About this task – Among the entries that follow, some lines contain the word "Logs". Show all of them.

(Entries provided begins)

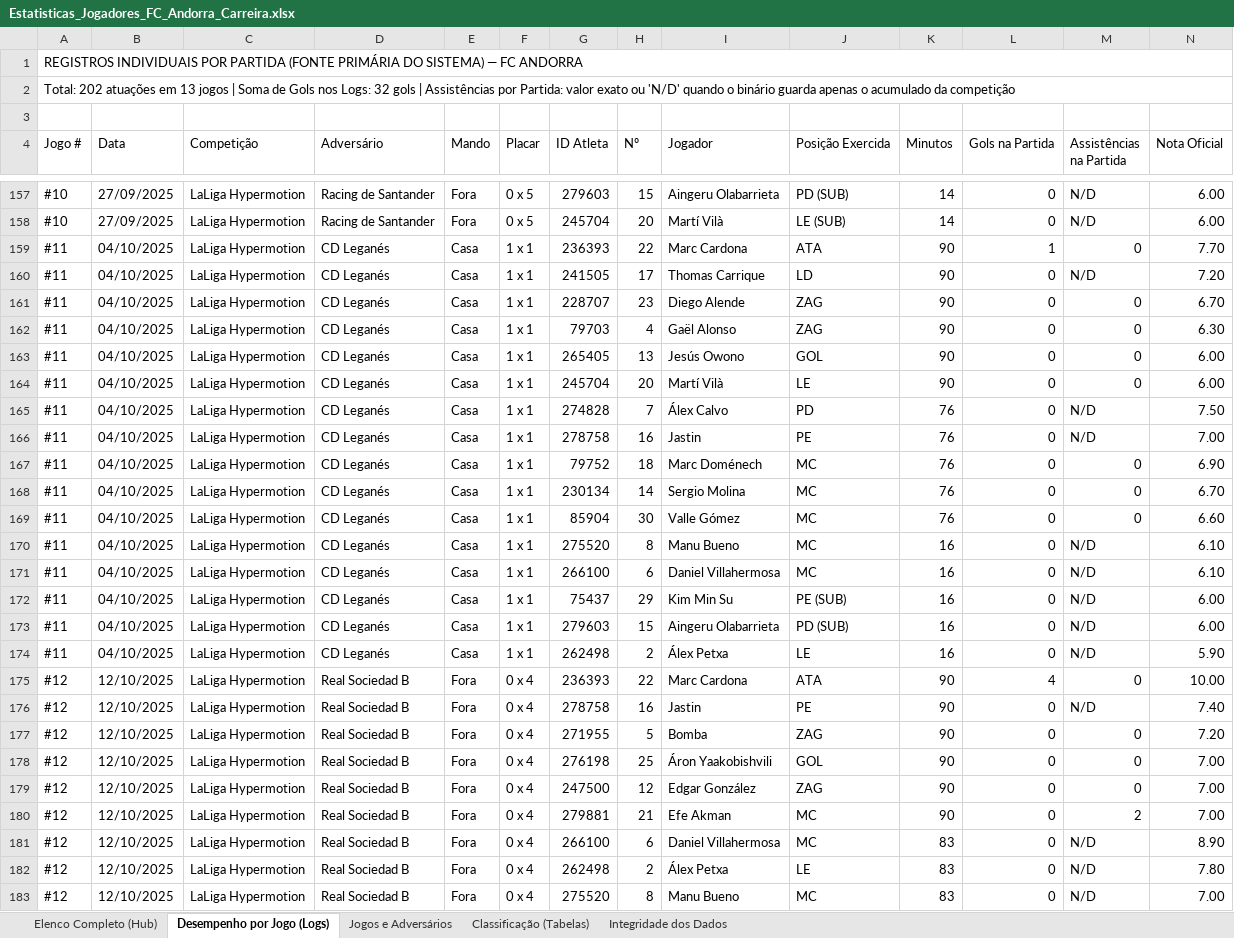
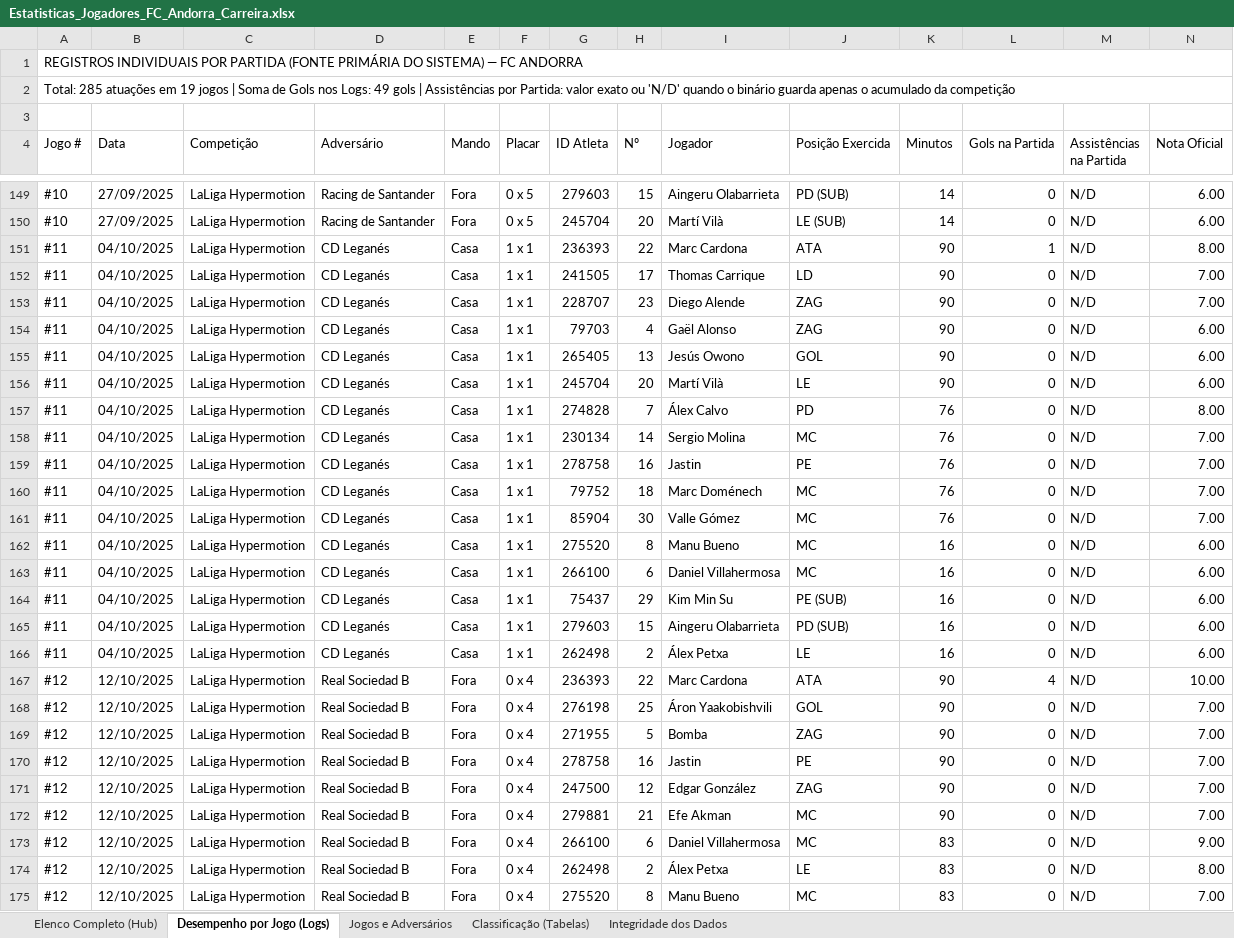
Before and after one commit to dbarrosodev/fc-manager, an Excel workbook: exports/Estatisticas_Jogadores_FC_Andorra_Carreira.xlsx, sheet Desempenho por Jogo (Logs), drawn as a sheet; only a part is shown, gaps mark what is left out; values as stored, in another font and other column widths than the file's, no cell formats; removed rows and columns are numbered as before the commit, all else as after; the diff covers the shown part only; the diff names each change by its address in the sheet, - before the commit and + after, or states it on an @@ line.

```diff
--- a/exports/Estatisticas_Jogadores_FC_Andorra_Carreira.xlsx (sheet Desempenho por Jogo (Logs))
+++ b/exports/Estatisticas_Jogadores_FC_Andorra_Carreira.xlsx (sheet Desempenho por Jogo (Logs))
-A2 (Jogo #): Total: 202 atuações em 13 jogos | Soma de Gols nos Logs: 32 gols |…
+A2 (Jogo #): Total: 285 atuações em 19 jogos | Soma de Gols nos Logs: 49 gols |…
-M151 (Assistências na Partida): 0
+M151 (Assistências na Partida): N/D
-N151 (Nota Oficial): 7.70
+N151 (Nota Oficial): 8.00
-N152 (Nota Oficial): 7.20
+N152 (Nota Oficial): 7.00
-M153:M156 (Assistências na Partida): 0
+M153:M156 (Assistências na Partida): N/D
-N153 (Nota Oficial): 6.70
+N153 (Nota Oficial): 7.00
-N154 (Nota Oficial): 6.30
+N154 (Nota Oficial): 6.00
-N157 (Nota Oficial): 7.50
+N157 (Nota Oficial): 8.00
+row 158: #11 | 04/10/2025 | LaLiga Hypermotion | CD Leganés | Casa | 1 x 1 | 230134 | 14 | Sergio Molina | MC | 76 | 0 | N/D | 7.00
-M160 (Assistências na Partida): 0
+M160 (Assistências na Partida): N/D
-N160 (Nota Oficial): 6.90
+N160 (Nota Oficial): 7.00
-row 168: #11 | 04/10/2025 | LaLiga Hypermotion | CD Leganés | Casa | 1 x 1 | 230134 | 14 | Sergio Molina | MC | 76 | 0 | 0 | 6.70
-M161 (Assistências na Partida): 0
+M161 (Assistências na Partida): N/D
-N161 (Nota Oficial): 6.60
+N161 (Nota Oficial): 7.00
-N162:N163 (Nota Oficial): 6.10
+N162:N163 (Nota Oficial): 6.00
-N166 (Nota Oficial): 5.90
+N166 (Nota Oficial): 6.00
-M167 (Assistências na Partida): 0
+M167 (Assistências na Partida): N/D
-G168 (ID Atleta): 278758
+G168 (ID Atleta): 276198
-H168 (Nº): 16
+H168 (Nº): 25
-I168 (Jogador): Jastin
+I168 (Jogador): Áron Yaakobishvili
-J168 (Posição Exercida): PE
+J168 (Posição Exercida): GOL
-N168 (Nota Oficial): 7.40
+N168 (Nota Oficial): 7.00
-M169:M171 (Assistências na Partida): 0
+M169:M171 (Assistências na Partida): N/D
-N169 (Nota Oficial): 7.20
+N169 (Nota Oficial): 7.00
-G170 (ID Atleta): 276198
+G170 (ID Atleta): 278758
-H170 (Nº): 25
+H170 (Nº): 16
-I170 (Jogador): Áron Yaakobishvili
+I170 (Jogador): Jastin
-J170 (Posição Exercida): GOL
+J170 (Posição Exercida): PE
-M172 (Assistências na Partida): 2
+M172 (Assistências na Partida): N/D
-N173 (Nota Oficial): 8.90
+N173 (Nota Oficial): 9.00
-N174 (Nota Oficial): 7.80
+N174 (Nota Oficial): 8.00
```
Also changed, not shown: 92 added rows, 9 removed rows and 48 edited cells elsewhere in this sheet, sheet Elenco Completo (Hub), sheet Classificação (Tabelas), sheet Jogos e Adversários, sheet Integridade dos Dados, cell formats, formulas that keep their value, 7 other files.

(Entries provided ends)

Result –
Before and after one commit to dbarrosodev/fc-manager, an Excel workbook: exports/Estatisticas_Jogadores_FC_Andorra_Carreira.xlsx, sheet Desempenho por Jogo (Logs), drawn as a sheet; only a part is shown, gaps mark what is left out; values as stored, in another font and other column widths than the file's, no cell formats; removed rows and columns are numbered as before the commit, all else as after; the diff covers the shown part only; the diff names each change by its address in the sheet, - before the commit and + after, or states it on an @@ line.
--- a/exports/Estatisticas_Jogadores_FC_Andorra_Carreira.xlsx (sheet Desempenho por Jogo (Logs))
+++ b/exports/Estatisticas_Jogadores_FC_Andorra_Carreira.xlsx (sheet Desempenho por Jogo (Logs))
-A2 (Jogo #): Total: 202 atuações em 13 jogos | Soma de Gols nos Logs: 32 gols |…
+A2 (Jogo #): Total: 285 atuações em 19 jogos | Soma de Gols nos Logs: 49 gols |…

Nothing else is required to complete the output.